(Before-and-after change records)
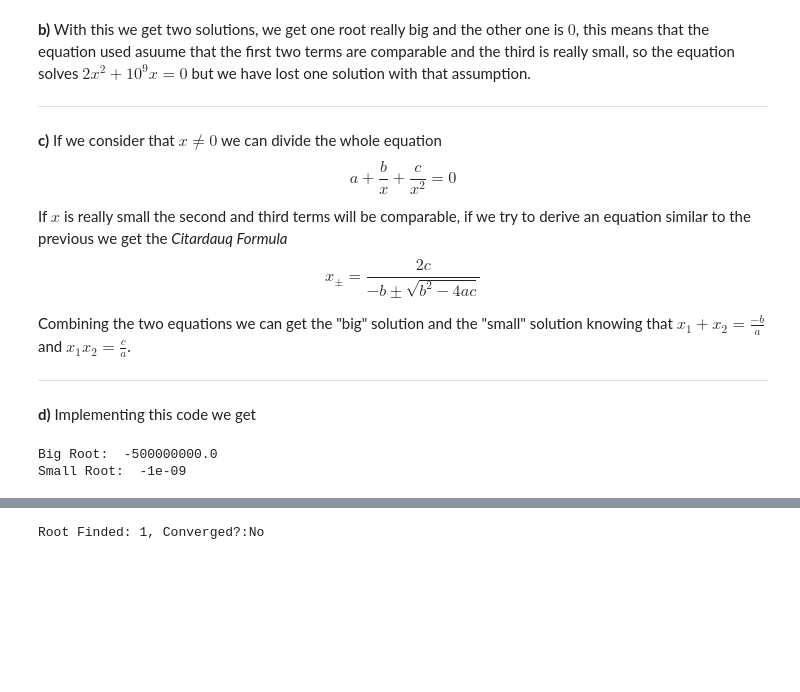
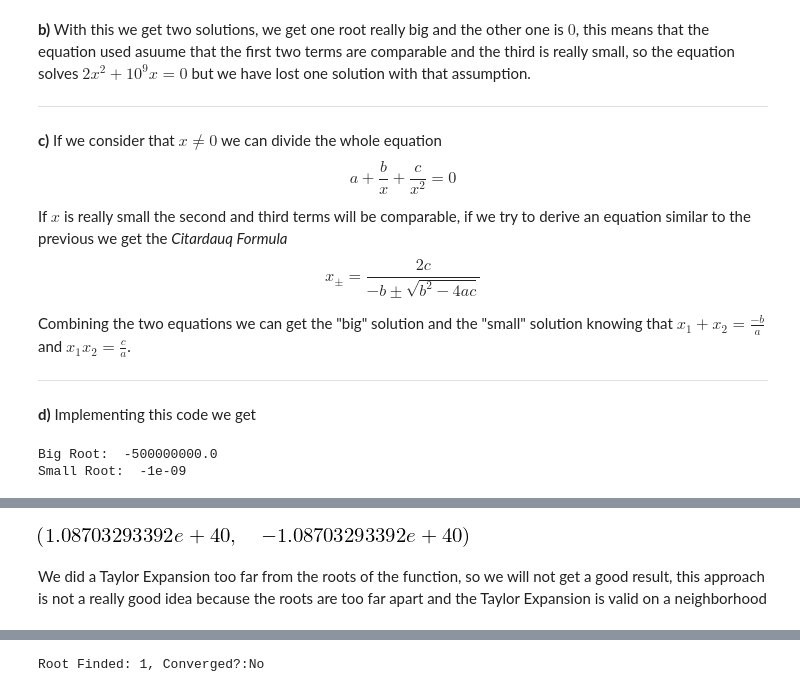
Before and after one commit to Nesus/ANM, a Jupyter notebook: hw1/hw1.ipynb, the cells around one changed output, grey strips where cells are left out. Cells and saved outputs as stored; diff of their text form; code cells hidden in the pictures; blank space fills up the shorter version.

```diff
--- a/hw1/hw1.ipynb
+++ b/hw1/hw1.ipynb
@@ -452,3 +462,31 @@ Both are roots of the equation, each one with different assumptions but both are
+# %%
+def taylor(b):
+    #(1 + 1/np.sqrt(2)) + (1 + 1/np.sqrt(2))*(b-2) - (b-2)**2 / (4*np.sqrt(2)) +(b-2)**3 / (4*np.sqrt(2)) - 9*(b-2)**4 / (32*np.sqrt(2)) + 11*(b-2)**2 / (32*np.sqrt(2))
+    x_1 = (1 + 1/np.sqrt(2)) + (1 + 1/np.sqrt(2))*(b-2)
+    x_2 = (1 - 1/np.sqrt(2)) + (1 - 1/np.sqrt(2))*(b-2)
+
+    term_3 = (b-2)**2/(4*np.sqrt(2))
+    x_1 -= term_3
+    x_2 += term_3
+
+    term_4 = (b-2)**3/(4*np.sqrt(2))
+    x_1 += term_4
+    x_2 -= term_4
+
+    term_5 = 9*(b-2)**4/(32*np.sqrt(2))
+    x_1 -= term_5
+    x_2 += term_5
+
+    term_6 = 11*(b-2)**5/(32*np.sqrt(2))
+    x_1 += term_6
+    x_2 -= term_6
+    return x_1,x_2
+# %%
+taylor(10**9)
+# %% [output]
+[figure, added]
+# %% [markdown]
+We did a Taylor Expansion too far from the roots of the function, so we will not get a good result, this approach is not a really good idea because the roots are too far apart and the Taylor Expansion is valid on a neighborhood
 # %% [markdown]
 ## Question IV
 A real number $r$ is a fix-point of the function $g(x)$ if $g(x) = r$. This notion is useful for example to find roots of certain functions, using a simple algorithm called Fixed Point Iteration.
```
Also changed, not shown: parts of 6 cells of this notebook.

==

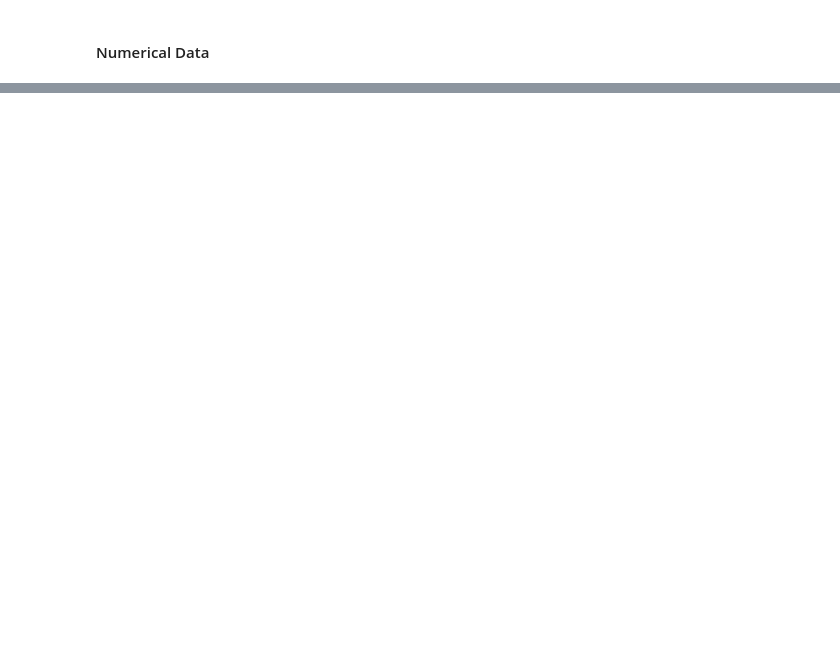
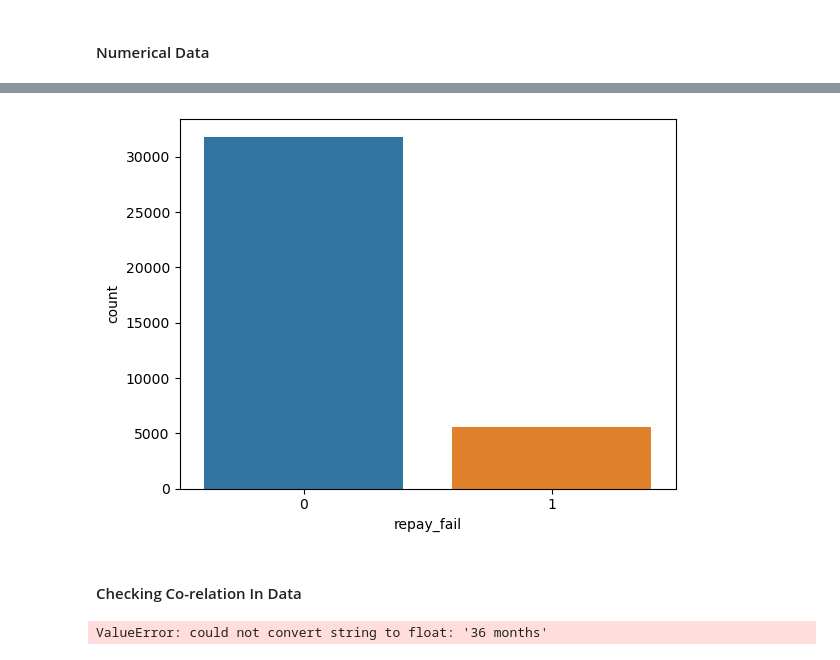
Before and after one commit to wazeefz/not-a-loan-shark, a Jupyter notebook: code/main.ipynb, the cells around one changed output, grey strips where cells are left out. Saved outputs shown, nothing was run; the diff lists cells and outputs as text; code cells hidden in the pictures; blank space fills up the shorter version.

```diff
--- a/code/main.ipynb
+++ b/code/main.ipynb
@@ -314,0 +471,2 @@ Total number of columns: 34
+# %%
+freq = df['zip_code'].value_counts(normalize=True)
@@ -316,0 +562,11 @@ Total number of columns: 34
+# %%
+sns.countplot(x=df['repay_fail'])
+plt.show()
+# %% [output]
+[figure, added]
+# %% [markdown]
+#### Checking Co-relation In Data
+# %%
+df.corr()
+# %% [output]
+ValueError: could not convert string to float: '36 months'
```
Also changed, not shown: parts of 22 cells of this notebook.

==

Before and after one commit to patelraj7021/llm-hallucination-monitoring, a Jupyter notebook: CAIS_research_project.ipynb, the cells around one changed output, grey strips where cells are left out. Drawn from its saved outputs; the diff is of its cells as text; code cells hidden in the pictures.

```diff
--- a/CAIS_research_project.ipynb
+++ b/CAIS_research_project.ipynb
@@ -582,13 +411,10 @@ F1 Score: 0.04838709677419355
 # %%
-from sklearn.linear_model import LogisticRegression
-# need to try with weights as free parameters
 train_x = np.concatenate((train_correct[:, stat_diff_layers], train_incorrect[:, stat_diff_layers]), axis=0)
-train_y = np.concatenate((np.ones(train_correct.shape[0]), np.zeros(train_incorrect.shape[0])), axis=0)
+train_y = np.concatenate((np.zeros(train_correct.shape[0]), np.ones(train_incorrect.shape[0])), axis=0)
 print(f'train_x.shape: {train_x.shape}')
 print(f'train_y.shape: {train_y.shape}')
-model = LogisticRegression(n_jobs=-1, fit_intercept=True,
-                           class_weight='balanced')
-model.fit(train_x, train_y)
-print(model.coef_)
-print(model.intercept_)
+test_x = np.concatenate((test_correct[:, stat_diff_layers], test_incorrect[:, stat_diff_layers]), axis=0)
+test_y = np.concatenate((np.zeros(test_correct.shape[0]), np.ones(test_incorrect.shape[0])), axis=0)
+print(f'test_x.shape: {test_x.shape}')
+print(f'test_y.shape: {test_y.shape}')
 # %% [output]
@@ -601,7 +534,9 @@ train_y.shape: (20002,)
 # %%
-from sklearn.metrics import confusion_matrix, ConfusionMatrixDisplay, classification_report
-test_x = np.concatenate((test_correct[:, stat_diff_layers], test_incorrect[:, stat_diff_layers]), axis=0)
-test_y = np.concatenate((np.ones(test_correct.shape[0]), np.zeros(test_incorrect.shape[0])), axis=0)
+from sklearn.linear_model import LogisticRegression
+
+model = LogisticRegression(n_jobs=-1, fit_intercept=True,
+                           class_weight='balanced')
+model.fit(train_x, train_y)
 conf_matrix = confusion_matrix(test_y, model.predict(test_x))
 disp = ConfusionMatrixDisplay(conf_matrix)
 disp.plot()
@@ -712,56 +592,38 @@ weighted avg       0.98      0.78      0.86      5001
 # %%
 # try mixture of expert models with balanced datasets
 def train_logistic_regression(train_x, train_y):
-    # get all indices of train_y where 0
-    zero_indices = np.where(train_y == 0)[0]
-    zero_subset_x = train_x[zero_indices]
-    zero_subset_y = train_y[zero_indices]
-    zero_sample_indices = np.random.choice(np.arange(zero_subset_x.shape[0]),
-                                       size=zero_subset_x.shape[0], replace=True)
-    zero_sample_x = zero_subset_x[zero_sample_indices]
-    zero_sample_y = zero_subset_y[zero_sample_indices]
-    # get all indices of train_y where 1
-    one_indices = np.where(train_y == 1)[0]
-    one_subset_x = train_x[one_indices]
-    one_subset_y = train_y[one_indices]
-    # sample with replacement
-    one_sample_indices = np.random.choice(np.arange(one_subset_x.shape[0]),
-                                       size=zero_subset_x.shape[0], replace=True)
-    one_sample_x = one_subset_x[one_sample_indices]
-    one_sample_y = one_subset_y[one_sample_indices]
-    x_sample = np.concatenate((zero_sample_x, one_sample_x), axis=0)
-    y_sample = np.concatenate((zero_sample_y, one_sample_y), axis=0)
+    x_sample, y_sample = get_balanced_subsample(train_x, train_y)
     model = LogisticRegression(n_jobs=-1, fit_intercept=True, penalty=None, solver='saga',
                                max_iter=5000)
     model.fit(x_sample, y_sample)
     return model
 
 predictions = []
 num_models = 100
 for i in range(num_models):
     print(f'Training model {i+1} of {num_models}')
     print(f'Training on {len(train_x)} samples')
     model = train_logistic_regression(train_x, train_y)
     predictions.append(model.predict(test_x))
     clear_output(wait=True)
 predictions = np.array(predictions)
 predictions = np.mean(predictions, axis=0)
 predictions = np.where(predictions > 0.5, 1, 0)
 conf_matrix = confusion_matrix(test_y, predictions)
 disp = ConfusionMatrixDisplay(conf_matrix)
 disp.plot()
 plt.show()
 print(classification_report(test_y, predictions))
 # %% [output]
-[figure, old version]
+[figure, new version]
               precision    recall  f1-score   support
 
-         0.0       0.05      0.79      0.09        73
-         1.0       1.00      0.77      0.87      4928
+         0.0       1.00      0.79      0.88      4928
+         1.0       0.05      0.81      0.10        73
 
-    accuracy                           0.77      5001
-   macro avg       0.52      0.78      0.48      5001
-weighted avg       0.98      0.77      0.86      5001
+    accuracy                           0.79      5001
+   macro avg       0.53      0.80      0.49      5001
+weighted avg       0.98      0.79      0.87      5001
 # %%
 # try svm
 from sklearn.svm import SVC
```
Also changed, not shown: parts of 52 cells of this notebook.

- What needs to be done -
For this exercise, find all lines in the records containing the word "print" and copy them.

- Exercise solution -
 print(f'train_x.shape: {train_x.shape}')
 print(f'train_y.shape: {train_y.shape}')
-print(model.coef_)
-print(model.intercept_)
+print(f'test_x.shape: {test_x.shape}')
+print(f'test_y.shape: {test_y.shape}')
     print(f'Training model {i+1} of {num_models}')
     print(f'Training on {len(train_x)} samples')
 print(classification_report(test_y, predictions))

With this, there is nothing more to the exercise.